By Richard Herley
Awesome Indies Contemporary Fiction Pick
May 1944: dawn in the Bay of Biscay. A U-boat lies crippled on the seabed. Within earshot of the warship that sank her, a solitary survivor breaks the surface. Injured, in shock, hypothermic, his life-vest torn, he cries out for help.
The captain is on the bridge and brings his binoculars to bear.
The order he gives sets off a train of consequences reaching down through the landscape of post-war, post-colonial Britain, changing not only his own life and the lives of his men, but those of civilians ashore and of children yet unborn.
Spanning seventy years, set in England and in Nigeria during the Biafran crisis, this is a sweeping, compulsive story about conscience and selfishness and the far-reaching damage that cruelty can do.
The first 201 words.
The boat was done for. And so was he, but he would not admit it. During the second set of explosions he had been thrown against a bulkhead and he was in pain, but far worse was the noise inside his skull, a blare grown monstrous from a tiny seed: the very first sonar ping of the ASDIC.
Soon after the seawater had reached the batteries, those men who had not already been killed and who had been unable to don their Dräger lungs had been choked. Georg had heard some of them quacking like Donald Duck, their voices distorted by the chlorine gas; yet it was even now possible that, elsewhere in the hull, others were being kept alive by pockets of air. Such a pocket remained here in the middle of the boat, under the conning-tower hatch.
His conscience, as much as the pressure differential, would not let him open the hatch. As soon as he unscrewed it, the hull would flood completely.
But his lung – a rubber and canvas life-vest with a rebreather – could only keep him alive for so long.

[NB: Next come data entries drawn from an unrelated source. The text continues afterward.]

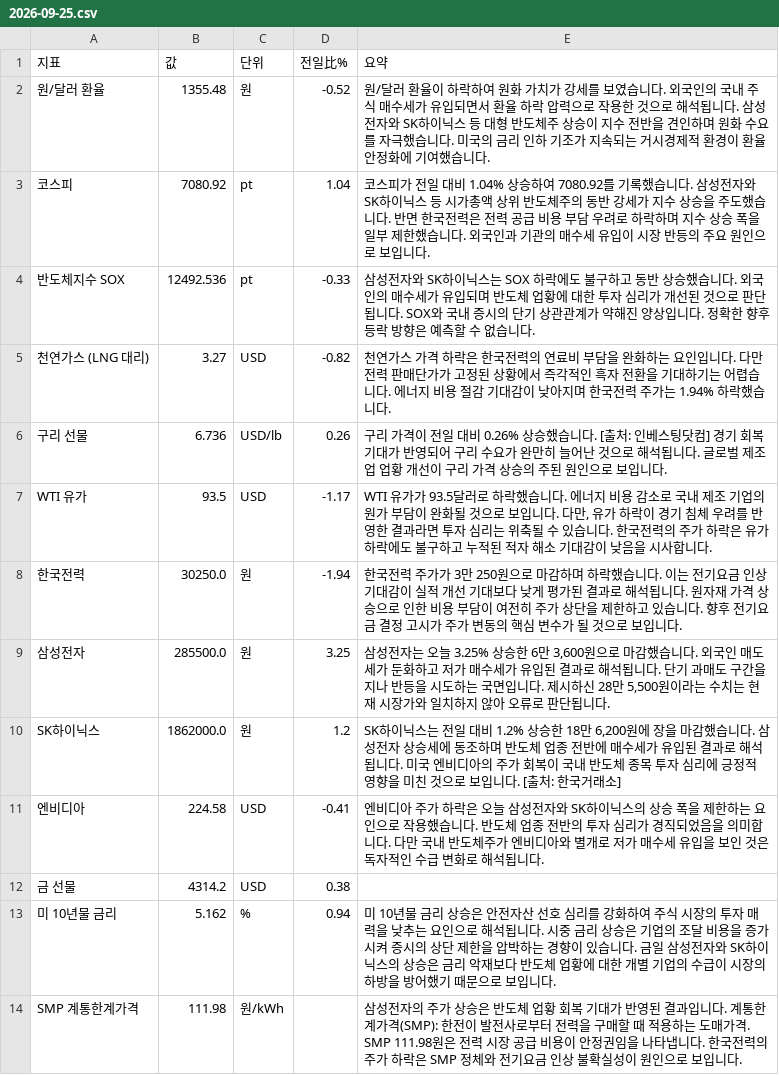
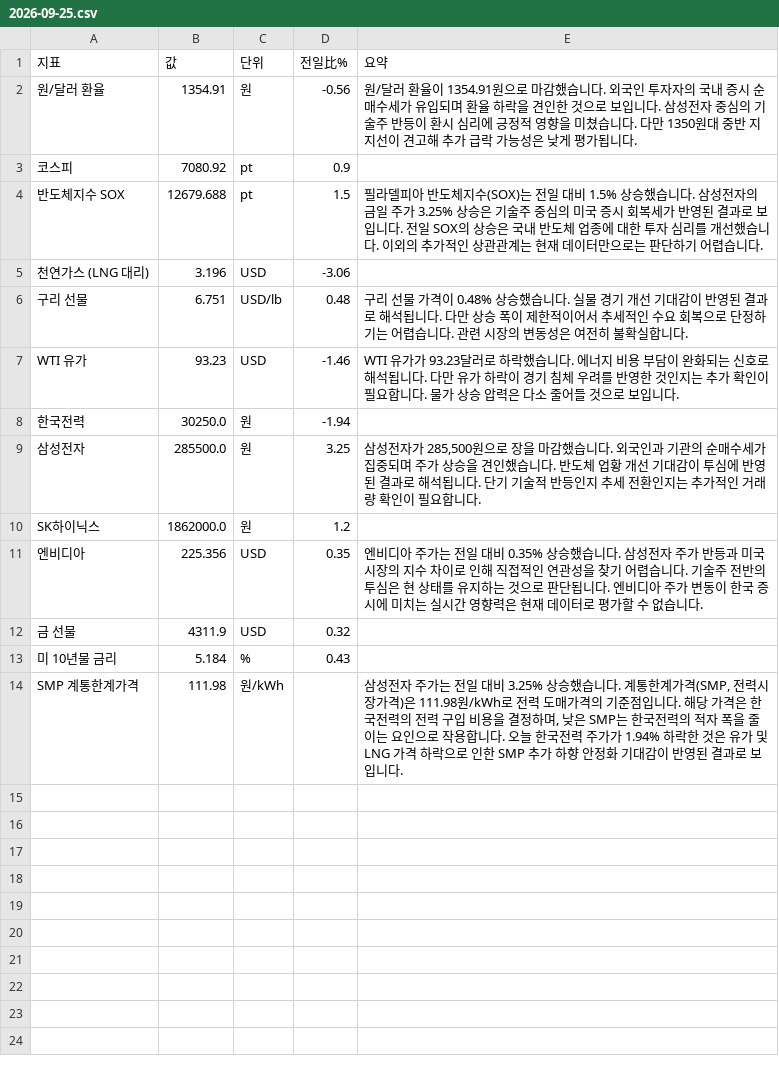
Before and after one commit to baehongcheol21-lab/info-board, a CSV file: exports/2026-09-25.csv, drawn as a sheet.

```diff
--- a/exports/2026-09-25.csv
+++ b/exports/2026-09-25.csv
@@ -1,14 +1,14 @@
 지표,값,단위,전일比%,요약
-원/달러 환율,1355.48,원,-0.52,원/달러 환율이 하락하여 원화 가치가 강세를 보였습니다. 외국인의 국내 주식 매수세가 유입되면서 환율 하락 압력으로 작용한 것으로 해석됩니다. 삼성전자와 SK하이닉스 등 대형 반도체주 상승이 지수 전반을 견인하며 원화 수요를 자극했습니다. 미국의 금리 인하 기조가 지속되는 거시경제적 환경이 환율 안정화에 기여했습니다.
-코스피,7080.92,pt,1.04,코스피가 전일 대비 1.04% 상승하여 7080.92를 기록했습니다. 삼성전자와 SK하이닉스 등 시가총액 상위 반도체주의 동반 강세가 지수 상승을 주도했습니다. 반면 한국전력은 전력 공급 비용 부담 우려로 하락하며 지수 상승 폭을 일부 제한했습니다. 외국인과 기관의 매수세 유입이 시장 반등의 주요 원인으로 보입니다.
-반도체지수 SOX,12492.536,pt,-0.33,삼성전자와 SK하이닉스는 SOX 하락에도 불구하고 동반 상승했습니다. 외국인의 매수세가 유입되며 반도체 업황에 대한 투자 심리가 개선된 것으로 판단됩니다. SOX와 국내 증시의 단기 상관관계가 약해진 양상입니다. 정확한 향후 등락 방향은 예측할 수 없습니다.
-천연가스 (LNG 대리),3.27,USD,-0.82,천연가스 가격 하락은 한국전력의 연료비 부담을 완화하는 요인입니다. 다만 전력 판매단가가 고정된 상황에서 즉각적인 흑자 전환을 기대하기는 어렵습니다. 에너지 비용 절감 기대감이 낮아지며 한국전력 주가는 1.94% 하락했습니다.
-구리 선물,6.736,USD/lb,0.26,구리 가격이 전일 대비 0.26% 상승했습니다. [출처: 인베스팅닷컴] 경기 회복 기대가 반영되어 구리 수요가 완만히 늘어난 것으로 해석됩니다. 글로벌 제조업 업황 개선이 구리 가격 상승의 주된 원인으로 보입니다.
-WTI 유가,93.5,USD,-1.17,"WTI 유가가 93.5달러로 하락했습니다. 에너지 비용 감소로 국내 제조 기업의 원가 부담이 완화될 것으로 보입니다. 다만, 유가 하락이 경기 침체 우려를 반영한 결과라면 투자 심리는 위축될 수 있습니다. 한국전력의 주가 하락은 유가 하락에도 불구하고 누적된 적자 해소 기대감이 낮음을 시사합니다."
-한국전력,30250.0,원,-1.94,한국전력 주가가 3만 250원으로 마감하며 하락했습니다. 이는 전기요금 인상 기대감이 실적 개선 기대보다 낮게 평가된 결과로 해석됩니다. 원자재 가격 상승으로 인한 비용 부담이 여전히 주가 상단을 제한하고 있습니다. 향후 전기요금 결정 고시가 주가 변동의 핵심 변수가 될 것으로 보입니다.
-삼성전자,285500.0,원,3.25,"삼성전자는 오늘 3.25% 상승한 6만 3,600원으로 마감했습니다.  외국인 매도세가 둔화하고 저가 매수세가 유입된 결과로 해석됩니다.  단기 과매도 구간을 지나 반등을 시도하는 국면입니다.  제시하신 28만 5,500원이라는 수치는 현재 시장가와 일치하지 않아 오류로 판단됩니다."
-SK하이닉스,1862000.0,원,1.2,"SK하이닉스는 전일 대비 1.2% 상승한 18만 6,200원에 장을 마감했습니다. 삼성전자 상승세에 동조하며 반도체 업종 전반에 매수세가 유입된 결과로 해석됩니다. 미국 엔비디아의 주가 회복이 국내 반도체 종목 투자 심리에 긍정적 영향을 미친 것으로 보입니다. [출처: 한국거래소]"
-엔비디아,224.58,USD,-0.41,엔비디아 주가 하락은 오늘 삼성전자와 SK하이닉스의 상승 폭을 제한하는 요인으로 작용했습니다. 반도체 업종 전반의 투자 심리가 경직되었음을 의미합니다. 다만 국내 반도체주가 엔비디아와 별개로 저가 매수세 유입을 보인 것은 독자적인 수급 변화로 해석됩니다.
-금 선물,4314.2,USD,0.38,
-미 10년물 금리,5.162,%,0.94,미 10년물 금리 상승은 안전자산 선호 심리를 강화하여 주식 시장의 투자 매력을 낮추는 요인으로 해석됩니다. 시중 금리 상승은 기업의 조달 비용을 증가시켜 증시의 상단 제한을 압박하는 경향이 있습니다. 금일 삼성전자와 SK하이닉스의 상승은 금리 악재보다 반도체 업황에 대한 개별 기업의 수급이 시장의 하방을 방어했기 때문으로 보입니다.
-SMP 계통한계가격,111.98,원/kWh,,삼성전자의 주가 상승은 반도체 업황 회복 기대가 반영된 결과입니다. 계통한계가격(SMP): 한전이 발전사로부터 전력을 구매할 때 적용하는 도매가격. SMP 111.98원은 전력 시장 공급 비용이 안정권임을 나타냅니다. 한국전력의 주가 하락은 SMP 정체와 전기요금 인상 불확실성이 원인으로 보입니다.
+원/달러 환율,1354.91,원,-0.56,원/달러 환율이 1354.91원으로 마감했습니다.  외국인 투자자의 국내 증시 순매수세가 유입되며 환율 하락을 견인한 것으로 보입니다.  삼성전자 중심의 기술주 반등이 환시 심리에 긍정적 영향을 미쳤습니다. 다만 1350원대 중반 지지선이 견고해 추가 급락 가능성은 낮게 평가됩니다.
+코스피,7080.92,pt,0.9,
+반도체지수 SOX,12679.688,pt,1.5,필라델피아 반도체지수(SOX)는 전일 대비 1.5% 상승했습니다. 삼성전자의 금일 주가 3.25% 상승은 기술주 중심의 미국 증시 회복세가 반영된 결과로 보입니다. 전일 SOX의 상승은 국내 반도체 업종에 대한 투자 심리를 개선했습니다. 이외의 추가적인 상관관계는 현재 데이터만으로는 판단하기 어렵습니다.
+천연가스 (LNG 대리),3.196,USD,-3.06,
+구리 선물,6.751,USD/lb,0.48,구리 선물 가격이 0.48% 상승했습니다. 실물 경기 개선 기대감이 반영된 결과로 해석됩니다. 다만 상승 폭이 제한적이어서 추세적인 수요 회복으로 단정하기는 어렵습니다. 관련 시장의 변동성은 여전히 불확실합니다.
+WTI 유가,93.23,USD,-1.46,WTI 유가가 93.23달러로 하락했습니다. 에너지 비용 부담이 완화되는 신호로 해석됩니다. 다만 유가 하락이 경기 침체 우려를 반영한 것인지는 추가 확인이 필요합니다. 물가 상승 압력은 다소 줄어들 것으로 보입니다.
+한국전력,30250.0,원,-1.94,
+삼성전자,285500.0,원,3.25,"삼성전자가 285,500원으로 장을 마감했습니다. 외국인과 기관의 순매수세가 집중되며 주가 상승을 견인했습니다. 반도체 업황 개선 기대감이 투심에 반영된 결과로 해석됩니다. 단기 기술적 반등인지 추세 전환인지는 추가적인 거래량 확인이 필요합니다."
+SK하이닉스,1862000.0,원,1.2,
+엔비디아,225.356,USD,0.35,엔비디아 주가는 전일 대비 0.35% 상승했습니다. 삼성전자 주가 반등과 미국 시장의 지수 차이로 인해 직접적인 연관성을 찾기 어렵습니다. 기술주 전반의 투심은 현 상태를 유지하는 것으로 판단됩니다. 엔비디아 주가 변동이 한국 증시에 미치는 실시간 영향력은 현재 데이터로 평가할 수 없습니다.
+금 선물,4311.9,USD,0.32,
+미 10년물 금리,5.184,%,0.43,
+SMP 계통한계가격,111.98,원/kWh,,"삼성전자 주가는 전일 대비 3.25% 상승했습니다. 계통한계가격(SMP, 전력시장가격)은 111.98원/kWh로 전력 도매가격의 기준점입니다. 해당 가격은 한국전력의 전력 구입 비용을 결정하며, 낮은 SMP는 한국전력의 적자 폭을 줄이는 요인으로 작용합니다. 오늘 한국전력 주가가 1.94% 하락한 것은 유가 및 LNG 가격 하락으로 인한 SMP 추가 하향 안정화 기대감이 반영된 결과로 보입니다."
```
Also changed, not shown: 12 other files.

The rebreather comprised a canister of soda-lime to absorb carbon dioxide while breathing foul air.